The first project is to develop Australia’s first artificial intelligence (AI)-enabled mine site rehabilitation system and associated software, run by researcher Dr Kien Nguyen.
The other research project conducted by Dr John Outram will develop new value-added materials from mining waste for use in plastics recycling, water purification, and agriculture.
Nguyen said there were 220,000 hectares of disturbed mine lands across Queensland with an estimated rehabilitating cost of $7.3 billion.
“Our proposed AI-enabled software platform will facilitate faster and more accurate site-specific assessment, and rehabilitation strategies that are theory-proven, site-tailored and progressively adaptive compared to conventional manual practices,” he said.
“The outcomes will contribute to minimising the impact of mining’s footprint on our state’s economy, society, and environment by safely integrating mines back into the landscape.
“The research is applicable to all mine sites that need rehabilitation no matter the location, so there is also an opportunity to export our technology and expertise internationally.”
Nguyen will lead a team of experts in AI and machine learning, ecological and environmental management to develop advanced computer vision and machine learning techniques in partnership with ecological engineering company, Verterra, working closely with the Office of the Queensland Mine Rehabilitation Commissioner.
Outram will focus on transforming mineral mining waste into valuable products for industrial uses, in partnership with the Environmental Development Group, Synbio, and a Queensland vertical farming company.
“The waste material is considered low-value, so we are looking to develop ‘recipes’ that convert it to improved materials as part of the formation process, to produce customisable end-products suitable for use in industrial reactors, vessels, and columns,” Outram said.
The project will use the waste stream from a Queensland exploration site to determine the value proposition of new advanced materials as saleable commodities.

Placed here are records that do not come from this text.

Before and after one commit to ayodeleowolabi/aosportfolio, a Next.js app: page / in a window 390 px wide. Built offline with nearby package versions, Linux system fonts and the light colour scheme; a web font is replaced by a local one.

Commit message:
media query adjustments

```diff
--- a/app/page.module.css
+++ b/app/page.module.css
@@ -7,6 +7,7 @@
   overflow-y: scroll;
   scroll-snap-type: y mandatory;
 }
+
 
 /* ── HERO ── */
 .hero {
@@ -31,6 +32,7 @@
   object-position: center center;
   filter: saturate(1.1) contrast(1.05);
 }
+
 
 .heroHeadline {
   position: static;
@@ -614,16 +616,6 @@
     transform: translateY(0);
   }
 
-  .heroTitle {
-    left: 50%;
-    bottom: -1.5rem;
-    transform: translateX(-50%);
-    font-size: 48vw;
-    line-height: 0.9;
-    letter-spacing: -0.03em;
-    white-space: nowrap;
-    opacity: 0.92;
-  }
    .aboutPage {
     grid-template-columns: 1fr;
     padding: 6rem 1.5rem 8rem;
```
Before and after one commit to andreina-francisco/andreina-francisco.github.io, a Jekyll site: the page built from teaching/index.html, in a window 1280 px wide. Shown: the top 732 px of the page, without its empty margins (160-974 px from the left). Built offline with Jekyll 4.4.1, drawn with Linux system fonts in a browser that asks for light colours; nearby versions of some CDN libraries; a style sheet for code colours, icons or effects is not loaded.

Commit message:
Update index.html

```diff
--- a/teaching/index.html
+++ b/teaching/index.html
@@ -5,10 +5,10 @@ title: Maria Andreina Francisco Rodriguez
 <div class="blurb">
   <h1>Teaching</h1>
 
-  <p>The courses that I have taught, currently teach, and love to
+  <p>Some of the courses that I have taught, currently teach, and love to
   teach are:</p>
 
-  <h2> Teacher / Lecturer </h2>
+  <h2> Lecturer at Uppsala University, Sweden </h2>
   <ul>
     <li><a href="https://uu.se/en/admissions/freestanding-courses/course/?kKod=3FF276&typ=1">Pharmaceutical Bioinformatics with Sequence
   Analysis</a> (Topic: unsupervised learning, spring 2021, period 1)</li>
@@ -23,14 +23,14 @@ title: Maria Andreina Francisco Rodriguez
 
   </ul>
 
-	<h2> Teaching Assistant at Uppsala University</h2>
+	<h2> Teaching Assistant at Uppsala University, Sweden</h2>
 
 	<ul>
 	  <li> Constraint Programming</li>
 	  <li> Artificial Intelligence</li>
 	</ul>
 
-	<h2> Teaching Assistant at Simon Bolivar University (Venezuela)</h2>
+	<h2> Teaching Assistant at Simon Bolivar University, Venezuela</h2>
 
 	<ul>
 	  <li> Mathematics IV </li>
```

Both three-year projects will commence in 2022 and are expected to create regional and rural jobs.